“She would get on the train and have nowhere to sit because men were all spread out on the seats,” Breslaw told me with a laugh. “Then she’d get off the train and have nowhere to walk because men don’t get out of the way.”
It’s a phenomenon that perhaps we could call manslamming: the sidewalk M.O. of men who remain apparently oblivious to the personal space of those around them. Should you choose not to yield to these men, they will walk directly into you without even acknowledging it. Think of manslamming as a cousin of manspreading, the subway scourge that’s become so pernicious, the MTA recently launched a campaign to combat it. Both involve questions of personal space that have vexed feminists for years — arguably, both are symptoms of a culture that teaches men to self-assuredly occupy any and all space available to them, regardless of who’s nearby.
Beth Breslaw had had enough of manslamming, and she wasn’t gonna take it anymore. Thinking that perhaps her friend’s results were skewed (surely this was an entitled-finance-dude thing and not an all-dude thing?), Breslaw decided to conduct her own experiment. Instead of automatically moving out of the way for people in her path, she would spend some time taking a more masculine approach to city living. She would stride confidently in whatever direction she chose, refusing to alter her route for anyone, male or female. I’m going to be the Frogger, and this person who’s rapidly approaching me is going to be the log, she told herself.
Breslaw had one key standard: “If they don’t make any indication that they’re cognizant of the fact that our bodies are impacting each other, if they don’t sway a little bit to the side or move their shoulder a little bit back,” then it counted as an instance of manslamming. The result? She spent most of November and all of December colliding with dozens of men, on sidewalks and in train stations and outside of cafés. On one particularly eventful instance in early January, every single man who came across her path on the stretch of narrow East Village sidewalk between the N train and her sister’s apartment smacked right into her, she says.

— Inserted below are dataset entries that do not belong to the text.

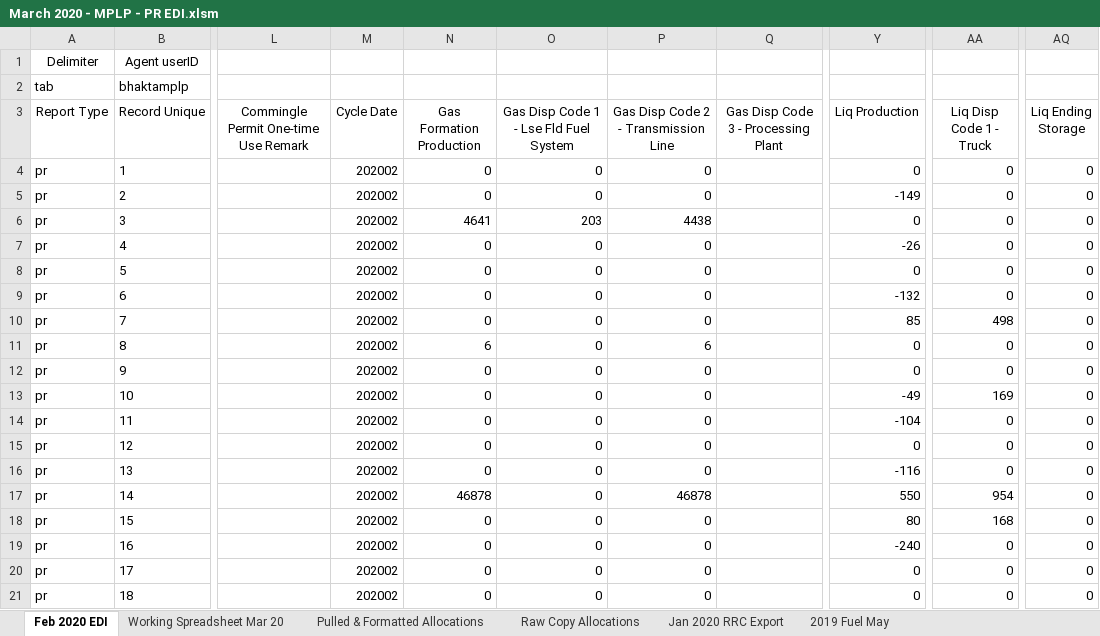
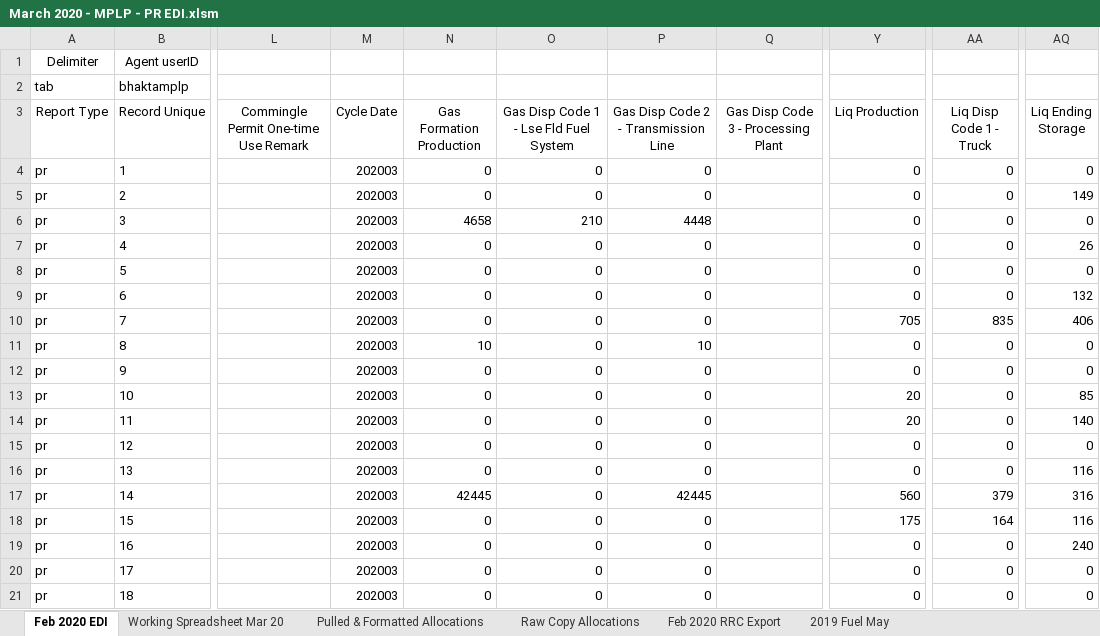
Before and after one commit to mishaun/Production-Reporting-Data-Extraction, an Excel workbook: March 20/March 2020 - MPLP - PR EDI.xlsm, sheet Feb 2020 EDI, drawn as a sheet; only a part is shown, gaps mark what is left out; values as stored, in another font and other column widths than the file's, no borders; the diff covers the shown part only; the diff names each change by its address in the sheet, - before the commit and + after, or states it on an @@ line.

```diff
--- a/March 20/March 2020 - MPLP - PR EDI.xlsm (sheet Feb 2020 EDI)
+++ b/March 20/March 2020 - MPLP - PR EDI.xlsm (sheet Feb 2020 EDI)
-sheet tab: Jan 2020 RRC Export
+sheet tab: Feb 2020 RRC Export
-M4:M21 (Cycle Date): 202002
+M4:M21 (Cycle Date): 202003
-Y5 (Liq Production): -149
+Y5 (Liq Production): 0
-AQ5 (Liq Ending Storage): 0
+AQ5 (Liq Ending Storage): 149
-N6 (Gas Formation Production): 4641
+N6 (Gas Formation Production): 4658
-O6: 203
+O6: 210
-P6: 4438
+P6: 4448
-Y7 (Liq Production): -26
+Y7 (Liq Production): 0
-AQ7 (Liq Ending Storage): 0
+AQ7 (Liq Ending Storage): 26
-Y9 (Liq Production): -132
+Y9 (Liq Production): 0
-AQ9 (Liq Ending Storage): 0
+AQ9 (Liq Ending Storage): 132
-Y10 (Liq Production): 85
+Y10 (Liq Production): 705
-AA10 (Liq Disp Code 1 - Truck): 498
+AA10 (Liq Disp Code 1 - Truck): 835
-AQ10 (Liq Ending Storage): 0
+AQ10 (Liq Ending Storage): 406
-N11 (Gas Formation Production): 6
+N11 (Gas Formation Production): 10
-P11: 6
+P11: 10
-Y13 (Liq Production): -49
+Y13 (Liq Production): 20
-AA13 (Liq Disp Code 1 - Truck): 169
+AA13 (Liq Disp Code 1 - Truck): 0
-AQ13 (Liq Ending Storage): 0
+AQ13 (Liq Ending Storage): 85
-Y14 (Liq Production): -104
+Y14 (Liq Production): 20
-AQ14 (Liq Ending Storage): 0
+AQ14 (Liq Ending Storage): 140
-Y16 (Liq Production): -116
+Y16 (Liq Production): 0
-AQ16 (Liq Ending Storage): 0
+AQ16 (Liq Ending Storage): 116
-N17 (Gas Formation Production): 46878
+N17 (Gas Formation Production): 42445
-P17: 46878
+P17: 42445
-Y17 (Liq Production): 550
+Y17 (Liq Production): 560
-AA17 (Liq Disp Code 1 - Truck): 954
+AA17 (Liq Disp Code 1 - Truck): 379
-AQ17 (Liq Ending Storage): 0
+AQ17 (Liq Ending Storage): 316
-Y18 (Liq Production): 80
+Y18 (Liq Production): 175
-AA18 (Liq Disp Code 1 - Truck): 168
+AA18 (Liq Disp Code 1 - Truck): 164
-AQ18 (Liq Ending Storage): 0
+AQ18 (Liq Ending Storage): 116
-Y19 (Liq Production): -240
+Y19 (Liq Production): 0
-AQ19 (Liq Ending Storage): 0
+AQ19 (Liq Ending Storage): 240
```
Also changed, not shown: 516 edited cells elsewhere in this sheet, sheet Working Spreadsheet Mar 20, sheet Raw Copy Allocations, sheet Feb 2020 RRC Export, sheet Pulled & Formatted Allocations, formulas that keep their value, hidden cells, March 20/Gauge Sheets - Mar 2020/VIEMAN.xlsx, 28 other files.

It was like that for the whole experiment, wave after wave of men knocking into her with an elbow or a shoulder or a full-on body-check.
“I can remember every single man who moved out of the way, because there were so few,” Breslaw told me.
And though she refused to reposition herself for anyone — including women — Breslaw found that while she did end up running into some females, most cleared a path for her.
Breslaw said that she believes manslamming is especially acute in densely populated cities like New York, where there’s so little space to begin with, but that it is primarily a gendered phenomenon.
“Women who bumped into me would more often have some sort of audible reaction and then would continue plowing through,” Breslaw said. “But I could probably count on my hand the number of women that bumped into me and the number of men that didn’t.”
Though Breslaw conceded that the findings of her experiment were surprisingly “dark,” there is one bright spot: “I never fell down,” she said. “I never got hit so far that I actually got knocked on my ass.”
Who says chivalry is dead?